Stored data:
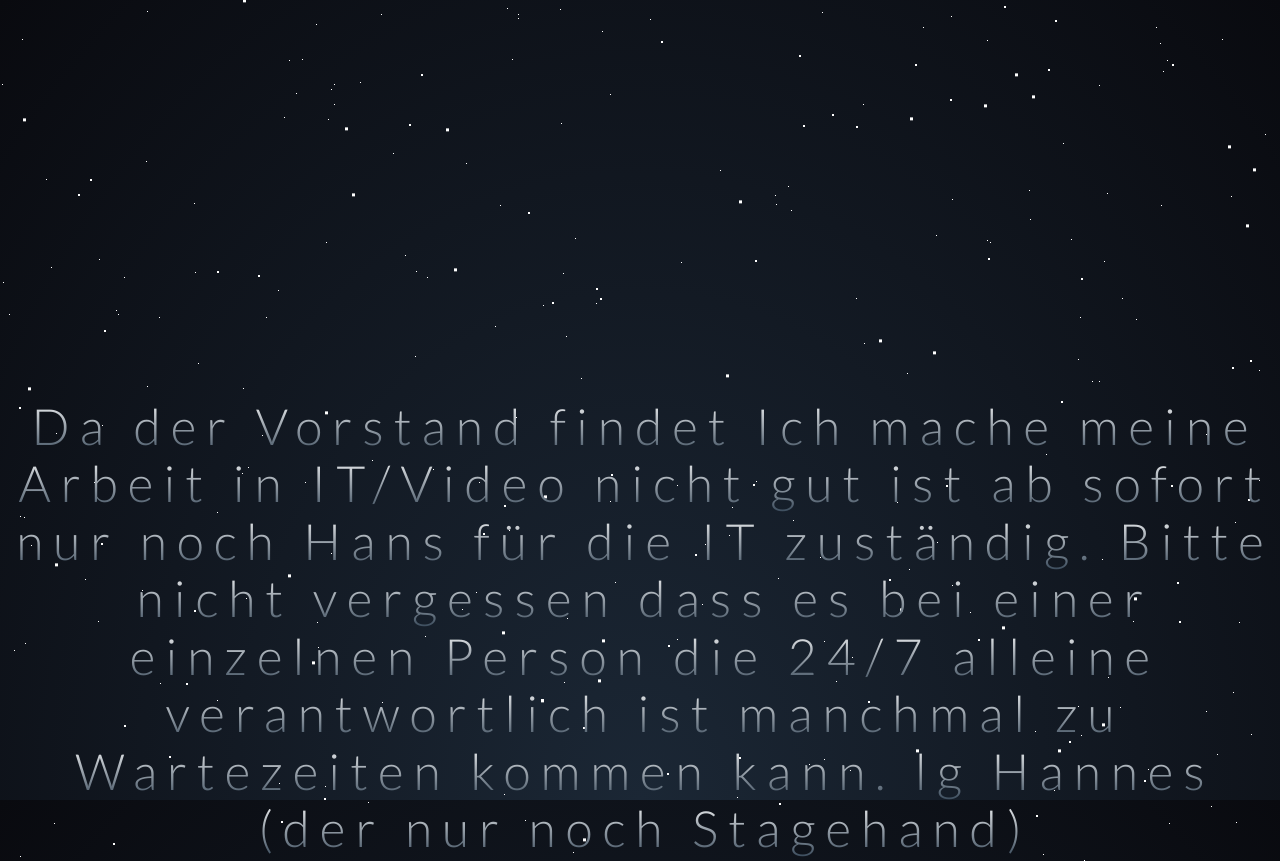
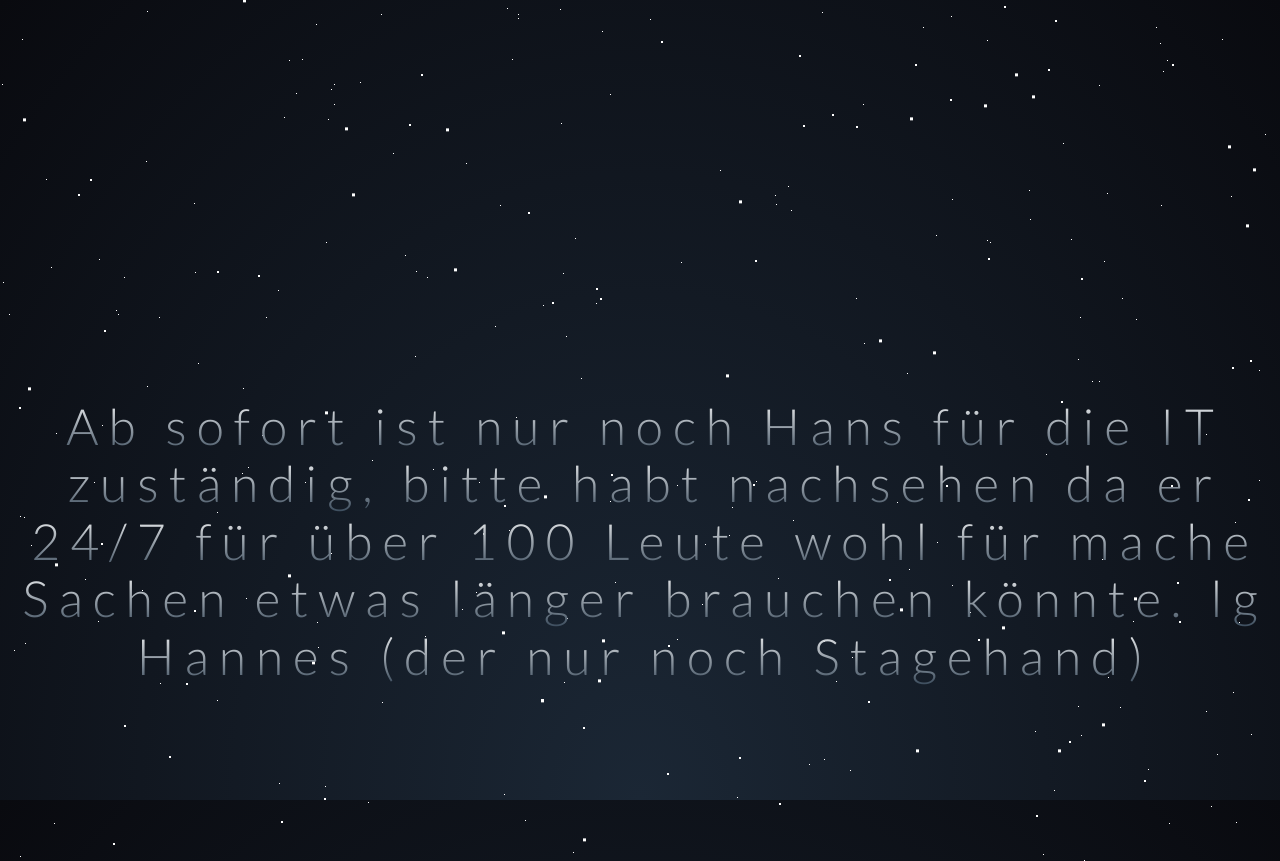
Before and after one commit to krauthaus/krauthaus.github.io, a plain HTML site: page index.html in a window 1280 px wide. Shown: the top 861 px of the page. Drawn offline with nearby package versions, Linux system fonts and the light colour scheme.

Commit message:
Update index.html

```diff
--- a/index.html
+++ b/index.html
@@ -19,9 +19,8 @@
 <div id='title'>
   <br>
   <span>
-    Da der Vorstand findet Ich mache meine Arbeit in IT/Video nicht gut ist ab sofort nur noch Hans für die IT zuständig.
-    Bitte nicht vergessen dass es bei einer einzelnen Person die 24/7 alleine verantwortlich ist manchmal zu Wartezeiten kommen kann.
-
+    Ab sofort ist nur noch Hans für die IT zuständig, bitte habt nachsehen da er 24/7 für über 100 Leute wohl
+    für mache Sachen etwas länger brauchen könnte.
     lg Hannes (der nur noch Stagehand)
   </span>
 </div>
```
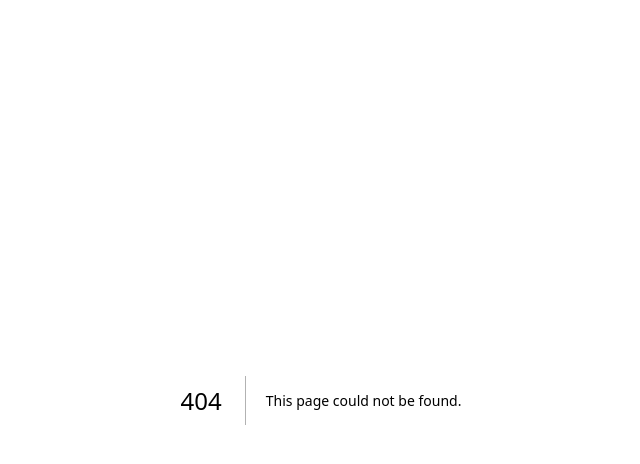
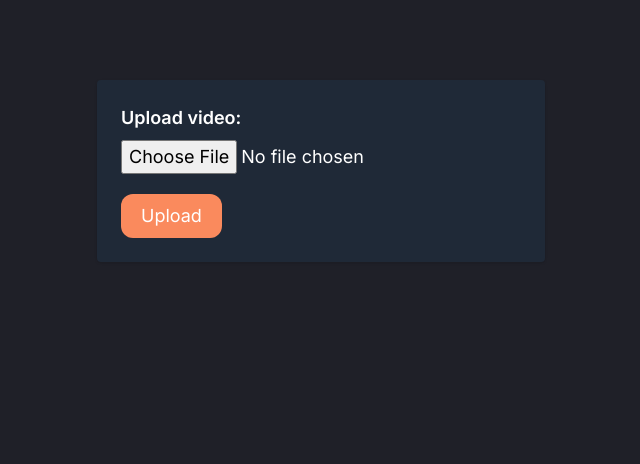
Before and after one commit to Genya10/player-next-nest, a Next.js app in the folder frontend/: page /upload-video in a window 1280 px wide. Before the commit this address had no page. Shown: the top 464 px of the page, without its empty margins (319-959 px from the left). Built offline with nearby package versions, Linux system fonts and the light colour scheme.

Commit message:
create folder upload-video with files for submit form

```diff
--- a/frontend/package.json
+++ b/frontend/package.json
@@ -14,6 +14,7 @@
     "next": "^14.2.7",
     "react": "^18.3.1",
     "react-dom": "^18.3.1",
+    "react-hook-form": "^7.53.0",
     "sass": "^1.77.8"
   },
   "devDependencies": {
--- a/frontend/src/app/page.tsx
+++ b/frontend/src/app/page.tsx
@@ -1,10 +1,22 @@
 import { Player } from "@/player/Player"
+import Link from "next/link";
 
 export default function Home() {
 
   return (
-  <div className="flex items-center justify-center h-screen">
-    <Player/>
-  </div>
+    <>
+     <h1 className="font-semibold text-4xl text-center mt-16 mb-8">
+      Minimal player
+      </h1>
+      <div className="text-center text-2xl mb-10">
+        <Link href='./upload-video'
+              className="hoverPrimary">
+          Upload video
+        </Link>
+      </div>
+      <div className="flex items-center justify-center">
+        <Player/>
+      </div>
+  </>
   );
 }
--- /dev/null
+++ b/frontend/src/app/upload-video/page.tsx
@@ -0,0 +1,51 @@
+'use client'
+
+import { useForm, SubmitHandler } from 'react-hook-form'
+import { IFormInput } from './types'
+
+export default function UploadVideoPage() {
+    const { register, handleSubmit, formState: { errors } } = useForm<IFormInput>()
+
+    const onSubmit: SubmitHandler<IFormInput> = async (data) => {
+        const formData = new FormData()
+        formData.append('video', data.video[0])
+
+        try {
+            const response = await fetch('/upload', {
+                method: 'POST',
+                body: formData
+            })
+            if (response.ok) {
+                console.log('Video upload successfully')
+            } else {
+                console.error('Failed to upload video')
+            }
+        } catch (error) {
+            console.log('Error uploading video:', error)
+        }
+    }
+
+    return (
+        <form
+            onSubmit={handleSubmit(onSubmit)}
+            className='max-w-md mx-auto p-6 bg-gray-800 rounded shadow mt-20'
+        >
+            <div className='mb-5'>
+                <label>
+                    <span className='mb-2 block font-semibold'>Upload video:</span>
+                    <input type='file' accept='video/*' {...register('video', {
+                        required: 'Please select a video'
+                    })} />
+                </label>
+                {errors.video && (
+                    <span className='text-red-500'>
+                        {errors.video.message}
+                    </span>
+                )}
+            </div>
+            <button className='bg-primary p-5 py-2 rounded-xl'>
+                Upload
+            </button>
+        </form>
+    )
+}
--- /dev/null
+++ b/frontend/src/app/upload-video/types.ts
@@ -0,0 +1,3 @@
+export interface IFormInput {
+    video: FileList
+}
--- a/frontend/src/player/Player.tsx
+++ b/frontend/src/player/Player.tsx
@@ -64,7 +64,8 @@ export function Player() {
                                 ('0' + Math.floor(videoTime % 60)).slice(-2)}
                         </span>
                     </div>
-                </div><div>
+                </div>
+                <div>
                     <div className="flex items-center gap-3">
                         <SelectQuality
                             currentValue={quality}
--- a/frontend/src/player/ProgressBar.tsx
+++ b/frontend/src/player/ProgressBar.tsx
@@ -1,5 +1,4 @@
 export function ProgressBar({progress}: {progress:number}) {
-  console.log(progress)
 
     return (
         <div className="absolute -top-0.5 left-0 w-full bg-dark-100" >
--- a/frontend/src/player/usePlayer.ts
+++ b/frontend/src/player/usePlayer.ts
@@ -49,6 +49,7 @@ export function usePlayer(){
         setQuality(quality)
 
         playerRef.current.src = '/scorpions.mp4'
+        playerRef.current.currentTime = currentTime
         playerRef.current.play()
         setIsPlaying(true)
     }
```
Also changed, not shown: 1 other file (tests, documents, lock files or other folders).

**EXERCISE GOAL:** From the records given above, reproduce all text exactly and exclude each picture.

**WRITTEN SOLUTION:**
Before and after one commit to krauthaus/krauthaus.github.io, a plain HTML site: page index.html in a window 1280 px wide. Shown: the top 861 px of the page. Drawn offline with nearby package versions, Linux system fonts and the light colour scheme.

Commit message:
Update index.html

```diff
--- a/index.html
+++ b/index.html
@@ -19,9 +19,8 @@
 <div id='title'>
   <br>
   <span>
-    Da der Vorstand findet Ich mache meine Arbeit in IT/Video nicht gut ist ab sofort nur noch Hans für die IT zuständig.
-    Bitte nicht vergessen dass es bei einer einzelnen Person die 24/7 alleine verantwortlich ist manchmal zu Wartezeiten kommen kann.
-
+    Ab sofort ist nur noch Hans für die IT zuständig, bitte habt nachsehen da er 24/7 für über 100 Leute wohl
+    für mache Sachen etwas länger brauchen könnte.
     lg Hannes (der nur noch Stagehand)
   </span>
 </div>
```
Before and after one commit to Genya10/player-next-nest, a Next.js app in the folder frontend/: page /upload-video in a window 1280 px wide. Before the commit this address had no page. Shown: the top 464 px of the page, without its empty margins (319-959 px from the left). Built offline with nearby package versions, Linux system fonts and the light colour scheme.

Commit message:
create folder upload-video with files for submit form

```diff
--- a/frontend/package.json
+++ b/frontend/package.json
@@ -14,6 +14,7 @@
     "next": "^14.2.7",
     "react": "^18.3.1",
     "react-dom": "^18.3.1",
+    "react-hook-form": "^7.53.0",
     "sass": "^1.77.8"
   },
   "devDependencies": {
--- a/frontend/src/app/page.tsx
+++ b/frontend/src/app/page.tsx
@@ -1,10 +1,22 @@
 import { Player } from "@/player/Player"
+import Link from "next/link";
 
 export default function Home() {
 
   return (
-  <div className="flex items-center justify-center h-screen">
-    <Player/>
-  </div>
+    <>
+     <h1 className="font-semibold text-4xl text-center mt-16 mb-8">
+      Minimal player
+      </h1>
+      <div className="text-center text-2xl mb-10">
+        <Link href='./upload-video'
+              className="hoverPrimary">
+          Upload video
+        </Link>
+      </div>
+      <div className="flex items-center justify-center">
+        <Player/>
+      </div>
+  </>
   );
 }
--- /dev/null
+++ b/frontend/src/app/upload-video/page.tsx
@@ -0,0 +1,51 @@
+'use client'
+
+import { useForm, SubmitHandler } from 'react-hook-form'
+import { IFormInput } from './types'
+
+export default function UploadVideoPage() {
+    const { register, handleSubmit, formState: { errors } } = useForm<IFormInput>()
+
+    const onSubmit: SubmitHandler<IFormInput> = async (data) => {
+        const formData = new FormData()
+        formData.append('video', data.video[0])
+
+        try {
+            const response = await fetch('/upload', {
+                method: 'POST',
+                body: formData
+            })
+            if (response.ok) {
+                console.log('Video upload successfully')
+            } else {
+                console.error('Failed to upload video')
+            }
+        } catch (error) {
+            console.log('Error uploading video:', error)
+        }
+    }
+
+    return (
+        <form
+            onSubmit={handleSubmit(onSubmit)}
+            className='max-w-md mx-auto p-6 bg-gray-800 rounded shadow mt-20'
+        >
+            <div className='mb-5'>
+                <label>
+                    <span className='mb-2 block font-semibold'>Upload video:</span>
+                    <input type='file' accept='video/*' {...register('video', {
+                        required: 'Please select a video'
+                    })} />
+                </label>
+                {errors.video && (
+                    <span className='text-red-500'>
+                        {errors.video.message}
+                    </span>
+                )}
+            </div>
+            <button className='bg-primary p-5 py-2 rounded-xl'>
+                Upload
+            </button>
+        </form>
+    )
+}
--- /dev/null
+++ b/frontend/src/app/upload-video/types.ts
@@ -0,0 +1,3 @@
+export interface IFormInput {
+    video: FileList
+}
--- a/frontend/src/player/Player.tsx
+++ b/frontend/src/player/Player.tsx
@@ -64,7 +64,8 @@ export function Player() {
                                 ('0' + Math.floor(videoTime % 60)).slice(-2)}
                         </span>
                     </div>
-                </div><div>
+                </div>
+                <div>
                     <div className="flex items-center gap-3">
                         <SelectQuality
                             currentValue={quality}
--- a/frontend/src/player/ProgressBar.tsx
+++ b/frontend/src/player/ProgressBar.tsx
@@ -1,5 +1,4 @@
 export function ProgressBar({progress}: {progress:number}) {
-  console.log(progress)
 
     return (
         <div className="absolute -top-0.5 left-0 w-full bg-dark-100" >
--- a/frontend/src/player/usePlayer.ts
+++ b/frontend/src/player/usePlayer.ts
@@ -49,6 +49,7 @@ export function usePlayer(){
         setQuality(quality)
 
         playerRef.current.src = '/scorpions.mp4'
+        playerRef.current.currentTime = currentTime
         playerRef.current.play()
         setIsPlaying(true)
     }
```
Also changed, not shown: 1 other file (tests, documents, lock files or other folders).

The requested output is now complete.